Provided records –
□ □ □

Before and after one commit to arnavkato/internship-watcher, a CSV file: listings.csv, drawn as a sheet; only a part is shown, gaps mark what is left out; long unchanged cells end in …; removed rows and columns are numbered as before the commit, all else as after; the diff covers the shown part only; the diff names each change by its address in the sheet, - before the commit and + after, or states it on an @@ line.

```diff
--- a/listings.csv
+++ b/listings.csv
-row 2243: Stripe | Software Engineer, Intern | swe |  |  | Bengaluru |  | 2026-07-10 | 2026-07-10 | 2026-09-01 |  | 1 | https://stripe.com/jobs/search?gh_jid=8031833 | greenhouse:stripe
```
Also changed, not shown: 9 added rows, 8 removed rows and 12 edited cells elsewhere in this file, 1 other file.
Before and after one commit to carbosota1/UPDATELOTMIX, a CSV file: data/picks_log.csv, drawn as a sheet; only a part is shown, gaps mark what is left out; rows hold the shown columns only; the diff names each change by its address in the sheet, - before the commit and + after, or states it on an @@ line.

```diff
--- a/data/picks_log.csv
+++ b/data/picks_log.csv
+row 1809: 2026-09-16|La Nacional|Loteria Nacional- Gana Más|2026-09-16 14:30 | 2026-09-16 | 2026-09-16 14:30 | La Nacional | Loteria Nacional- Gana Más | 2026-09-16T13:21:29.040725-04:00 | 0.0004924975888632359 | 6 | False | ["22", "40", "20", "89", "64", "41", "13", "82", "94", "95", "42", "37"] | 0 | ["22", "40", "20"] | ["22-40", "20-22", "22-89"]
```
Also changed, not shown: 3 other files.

□ □ □

Instructions to follow –
Which lines of the records hold the string "data"? Copy each one.

Answer to the problem –
Before and after one commit to carbosota1/UPDATELOTMIX, a CSV file: data/picks_log.csv, drawn as a sheet; only a part is shown, gaps mark what is left out; rows hold the shown columns only; the diff names each change by its address in the sheet, - before the commit and + after, or states it on an @@ line.
--- a/data/picks_log.csv
+++ b/data/picks_log.csv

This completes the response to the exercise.